There has been a lot of teeth-gnashing and hand-wringing over new voter ID laws.* Proponents claim that they want to prevent voter fraud and opponents assert that the real goal is to suppress minority votes (usually assumed to vote Democratic). Assuming the more pernicious motive is suppression, do they work? A new study in State Politics and Policy Quarterly by researchers from the University of Georgia says, yes, but that the suppression effect doesn't seem to accurately target racial or ethnic minorities. From the abstract:

Voter identification (ID) policies, especially those of the photo ID variety, have been hotly contested over the last few years. The primary concern surrounding these statutes amounts to lower turnout, especially among certain groups in the electorate, such as racial/ethnic minorities. In 2007, the way was cleared for Georgia to implement a new statute requiring registrants to present a government-issued photo ID to vote. Using population data on registrants from two election cycles coupled with information on a subgroup of registrants known to lack photo ID, we conduct a policy impact analysis of the Georgia voter ID law. We find that the new law did produce a suppression effect among those registrants lacking proper ID. Substantively, the law lowered turnout by about four-tenths of a percentage point in 2008. However, we find no empirical evidence to suggest that there is a racial or ethnic component to this suppression effect.

As background, read my colleague Katherine Mangu-Ward's insightful article on why you shouldn't bother voting anyway.

*Before anyone jumps on me, I favor same-day voter registration at polling places. For what's it worth, I am ignoring Katherine's advice and voting for Gary Johnson and in favor of a Virginia initiative that would amend our constitution to prevent the state and city governments from using eminent domain to take property from one private individual and giving it to another.
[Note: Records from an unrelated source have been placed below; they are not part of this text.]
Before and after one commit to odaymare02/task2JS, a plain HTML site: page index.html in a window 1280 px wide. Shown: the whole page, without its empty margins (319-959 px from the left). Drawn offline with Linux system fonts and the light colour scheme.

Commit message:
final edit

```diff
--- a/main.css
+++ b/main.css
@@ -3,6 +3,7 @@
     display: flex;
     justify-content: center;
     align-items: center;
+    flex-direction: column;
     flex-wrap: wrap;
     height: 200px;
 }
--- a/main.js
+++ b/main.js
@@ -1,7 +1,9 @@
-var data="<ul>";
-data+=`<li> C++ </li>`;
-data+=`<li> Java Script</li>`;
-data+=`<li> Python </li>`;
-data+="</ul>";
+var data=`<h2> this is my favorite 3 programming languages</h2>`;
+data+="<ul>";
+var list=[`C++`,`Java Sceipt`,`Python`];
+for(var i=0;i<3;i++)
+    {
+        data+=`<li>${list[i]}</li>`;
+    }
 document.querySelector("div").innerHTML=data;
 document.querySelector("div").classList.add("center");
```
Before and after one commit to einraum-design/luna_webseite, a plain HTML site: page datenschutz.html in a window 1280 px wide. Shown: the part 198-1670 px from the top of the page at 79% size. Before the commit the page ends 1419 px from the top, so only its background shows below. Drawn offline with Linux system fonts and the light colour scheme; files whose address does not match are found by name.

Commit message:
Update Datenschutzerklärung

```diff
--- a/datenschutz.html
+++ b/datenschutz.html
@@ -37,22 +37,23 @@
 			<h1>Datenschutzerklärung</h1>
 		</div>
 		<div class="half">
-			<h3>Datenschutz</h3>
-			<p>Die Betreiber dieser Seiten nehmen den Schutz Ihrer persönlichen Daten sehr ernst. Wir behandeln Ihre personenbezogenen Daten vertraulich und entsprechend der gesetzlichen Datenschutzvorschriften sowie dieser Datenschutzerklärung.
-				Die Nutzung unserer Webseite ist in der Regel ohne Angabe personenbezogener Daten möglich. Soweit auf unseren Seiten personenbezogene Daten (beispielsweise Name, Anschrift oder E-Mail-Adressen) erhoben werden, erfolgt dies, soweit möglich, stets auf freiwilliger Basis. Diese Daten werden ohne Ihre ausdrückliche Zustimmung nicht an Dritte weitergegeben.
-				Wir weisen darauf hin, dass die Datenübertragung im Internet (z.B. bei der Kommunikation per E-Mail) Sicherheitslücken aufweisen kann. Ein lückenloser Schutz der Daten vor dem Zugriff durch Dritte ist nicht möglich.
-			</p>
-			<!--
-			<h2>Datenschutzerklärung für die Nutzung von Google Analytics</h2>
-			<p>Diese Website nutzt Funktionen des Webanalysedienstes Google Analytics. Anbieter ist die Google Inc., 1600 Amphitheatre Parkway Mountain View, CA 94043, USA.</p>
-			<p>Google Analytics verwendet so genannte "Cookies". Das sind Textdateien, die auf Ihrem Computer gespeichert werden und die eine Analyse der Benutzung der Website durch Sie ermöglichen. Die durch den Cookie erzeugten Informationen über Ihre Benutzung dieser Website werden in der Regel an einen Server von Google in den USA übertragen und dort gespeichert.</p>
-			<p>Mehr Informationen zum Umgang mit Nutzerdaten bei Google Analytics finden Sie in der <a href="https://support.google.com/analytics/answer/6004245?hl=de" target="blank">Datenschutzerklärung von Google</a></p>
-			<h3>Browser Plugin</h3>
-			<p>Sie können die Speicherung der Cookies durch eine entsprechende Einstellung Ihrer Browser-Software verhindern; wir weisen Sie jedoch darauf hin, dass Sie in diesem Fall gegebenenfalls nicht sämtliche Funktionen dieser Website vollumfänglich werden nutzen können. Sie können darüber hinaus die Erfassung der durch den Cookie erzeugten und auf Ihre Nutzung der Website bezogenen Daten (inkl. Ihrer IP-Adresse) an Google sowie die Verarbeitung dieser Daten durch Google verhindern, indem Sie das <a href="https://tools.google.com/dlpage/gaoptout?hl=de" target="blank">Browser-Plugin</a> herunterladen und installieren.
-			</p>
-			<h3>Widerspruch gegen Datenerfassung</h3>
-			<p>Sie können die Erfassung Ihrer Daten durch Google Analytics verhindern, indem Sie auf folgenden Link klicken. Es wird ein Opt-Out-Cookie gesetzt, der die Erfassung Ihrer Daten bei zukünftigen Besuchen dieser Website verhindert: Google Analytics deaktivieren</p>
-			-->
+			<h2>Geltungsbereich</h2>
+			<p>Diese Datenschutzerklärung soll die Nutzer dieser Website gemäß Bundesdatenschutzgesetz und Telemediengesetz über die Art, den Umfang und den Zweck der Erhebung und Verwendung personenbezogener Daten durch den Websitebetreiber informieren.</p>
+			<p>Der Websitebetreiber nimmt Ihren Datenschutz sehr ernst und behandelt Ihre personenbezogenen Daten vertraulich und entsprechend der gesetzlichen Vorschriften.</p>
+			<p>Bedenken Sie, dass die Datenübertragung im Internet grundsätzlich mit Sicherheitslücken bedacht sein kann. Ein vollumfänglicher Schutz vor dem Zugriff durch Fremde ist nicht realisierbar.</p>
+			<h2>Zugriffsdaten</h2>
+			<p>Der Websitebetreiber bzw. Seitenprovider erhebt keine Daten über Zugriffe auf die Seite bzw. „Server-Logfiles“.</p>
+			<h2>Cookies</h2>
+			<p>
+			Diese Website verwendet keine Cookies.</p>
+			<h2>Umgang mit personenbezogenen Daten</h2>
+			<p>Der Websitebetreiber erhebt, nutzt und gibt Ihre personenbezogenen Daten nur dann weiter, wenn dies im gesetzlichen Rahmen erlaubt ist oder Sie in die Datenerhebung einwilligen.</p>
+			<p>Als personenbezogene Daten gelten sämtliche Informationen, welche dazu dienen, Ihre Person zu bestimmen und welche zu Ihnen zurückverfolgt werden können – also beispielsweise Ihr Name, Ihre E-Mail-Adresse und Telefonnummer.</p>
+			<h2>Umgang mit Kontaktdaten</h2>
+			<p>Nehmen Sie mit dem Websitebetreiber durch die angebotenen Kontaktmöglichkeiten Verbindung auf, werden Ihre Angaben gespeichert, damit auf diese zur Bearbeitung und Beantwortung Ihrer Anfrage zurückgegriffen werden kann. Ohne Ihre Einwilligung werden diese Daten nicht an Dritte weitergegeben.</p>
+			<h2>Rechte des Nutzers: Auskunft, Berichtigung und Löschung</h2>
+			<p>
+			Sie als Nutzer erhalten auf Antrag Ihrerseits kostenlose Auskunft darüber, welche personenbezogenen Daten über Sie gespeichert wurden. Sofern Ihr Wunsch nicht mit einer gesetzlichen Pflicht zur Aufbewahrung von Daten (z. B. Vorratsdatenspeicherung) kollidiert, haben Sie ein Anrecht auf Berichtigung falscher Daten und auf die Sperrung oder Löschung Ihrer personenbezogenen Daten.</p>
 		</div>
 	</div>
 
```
And while I'm at it, I will complain that someone in the People's Republic of Charlottesville stole our Gary Johnson for President sign from in front of our house.